**Task instructions:** Only the number is wanted: state how many lines of the data below contain the word "HubFront".

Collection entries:
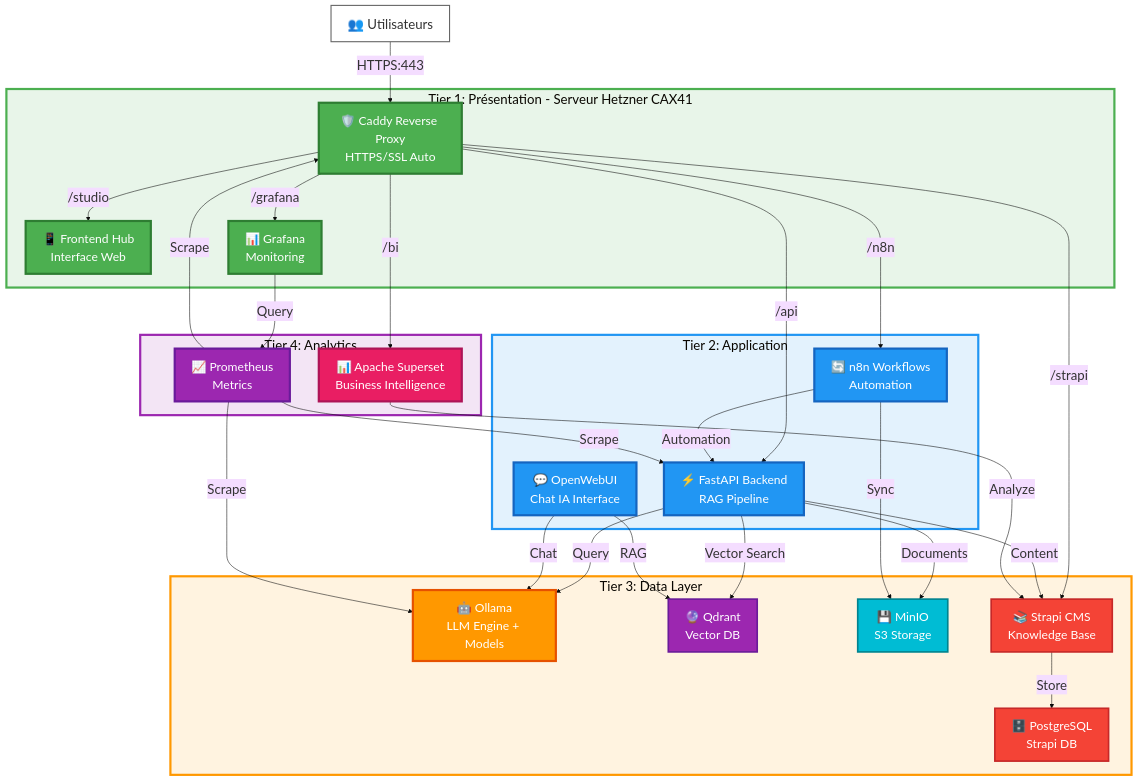
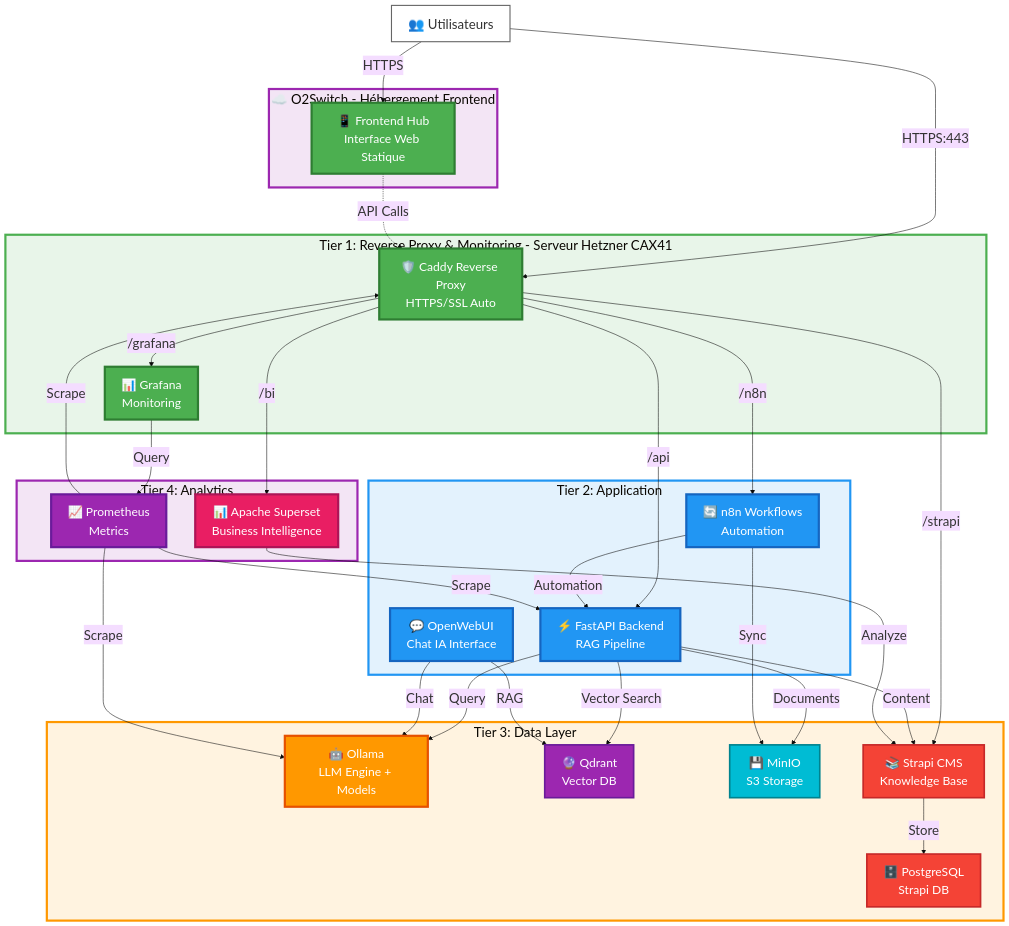
One commit to stepstev/oceanphenix-IA-souveraine-v10_2026_DOCS changed the first of 6 diagrams in README.md. Above: the diagram before and after it, drawn with Mermaid. The commit also changed 1 other file, not shown here.

Commit message:
fix: Correct architecture diagrams - Frontend Hub on O2Switch, Backend on Hetzner

```diff
--- a/README.md
+++ b/README.md
@@ -62,10 +62,14 @@
     %% Internet
     Users[👥 Utilisateurs]
     
-    %% Tier 1: Présentation - Serveur Hetzner CAX41
-    subgraph T1[" Tier 1: Présentation - Serveur Hetzner CAX41"]
+    %% O2Switch - Frontend statique
+    subgraph O2["☁️ O2Switch - Hébergement Frontend"]
+        HubFront[📱 Frontend Hub<br/>Interface Web Statique]:::tierPresentation
+    end
+    
+    %% Tier 1: Reverse Proxy & Monitoring - Serveur Hetzner CAX41
+    subgraph T1[" Tier 1: Reverse Proxy & Monitoring - Serveur Hetzner CAX41"]
         Caddy[🛡️ Caddy Reverse Proxy<br/>HTTPS/SSL Auto]:::tierPresentation
-        HubFront[📱 Frontend Hub<br/>Interface Web]:::tierPresentation
         Grafana[📊 Grafana<br/>Monitoring]:::tierPresentation
     end
     
@@ -91,14 +95,15 @@
         ApacheBI[📊 Apache Superset<br/>Business Intelligence]:::tierBi
     end
     
-    %% Connexions Internet → Caddy
+    %% Connexions Internet → O2Switch & Hetzner
+    Users -->|HTTPS| HubFront
     Users -->|HTTPS:443| Caddy
+    HubFront -.->|API Calls| Caddy
     
     %% Caddy routing
     Caddy -->|/grafana| Grafana
     Caddy -->|/bi| ApacheBI
     Caddy -->|/n8n| N8N
-    Caddy -->|/studio| HubFront
     Caddy -->|/api| FastAPI
     Caddy -->|/strapi| Strapi
     
@@ -121,6 +126,7 @@
     ApacheBI -->|Analyze| Strapi
     
     %% Styling tiers
+    style O2 fill:#F3E5F5,stroke:#9C27B0,stroke-width:4px
     style T1 fill:#E8F5E9,stroke:#4CAF50,stroke-width:4px
     style T2 fill:#E3F2FD,stroke:#2196F3,stroke-width:4px
     style T3 fill:#FFF3E0,stroke:#FF9800,stroke-width:4px
```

**Expected output:** 5